» **Activity**:
When the string "QLabel" is part of a line in the data below, report the whole line.

=== Section Start ===

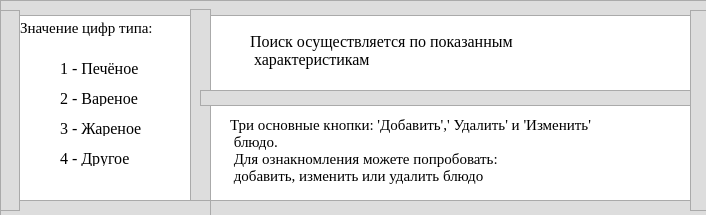
Above: HelpForm.ui from Glebosh/Yandex_Project1 before the change. Below: the same form after it.
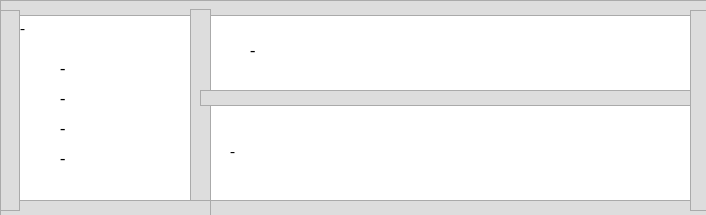
That is the form after the change.

Commit message: add color and work with txt

What changed in the file:
```diff
--- a/HelpForm.ui
+++ b/HelpForm.ui
@@ -33,7 +33,7 @@
     </font>
    </property>
    <property name="text">
-    <string>Значение цифр типа:</string>
+    <string>-</string>
    </property>
   </widget>
   <widget class="QLabel" name="label_2">
@@ -53,7 +53,7 @@
     </font>
    </property>
    <property name="text">
-    <string>1 - Печёное</string>
+    <string>-</string>
    </property>
   </widget>
   <widget class="QLabel" name="label_3">
@@ -73,7 +73,7 @@
     </font>
    </property>
    <property name="text">
-    <string>2 - Вареное</string>
+    <string>-</string>
    </property>
   </widget>
   <widget class="QLabel" name="label_4">
@@ -93,7 +93,7 @@
     </font>
    </property>
    <property name="text">
-    <string>3 - Жареное</string>
+    <string>-</string>
    </property>
   </widget>
   <widget class="QLabel" name="label_5">
@@ -113,7 +113,7 @@
     </font>
    </property>
    <property name="text">
-    <string>4 - Другое</string>
+    <string>-</string>
    </property>
   </widget>
   <widget class="QFrame" name="frame">
@@ -189,8 +189,7 @@
     </font>
    </property>
    <property name="text">
-    <string>Поиск осуществляется по показанным
- характеристикам</string>
+    <string>-</string>
    </property>
   </widget>
   <widget class="QLabel" name="label_7">
@@ -209,10 +208,7 @@
     </font>
    </property>
    <property name="text">
-    <string>Три основные кнопки: 'Добавить',' Удалить' и 'Изменить' 
- блюдо.
- Для ознакномления можете попробовать:
- добавить, изменить или удалить блюдо </string>
+    <string>-</string>
    </property>
   </widget>
   <widget class="QFrame" name="frame_4">
```
The commit also changes 2 other files.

=== Section End ===

» **Exercise output**:
   <widget class="QLabel" name="label_2">
   <widget class="QLabel" name="label_3">
   <widget class="QLabel" name="label_4">
   <widget class="QLabel" name="label_5">
   <widget class="QLabel" name="label_7">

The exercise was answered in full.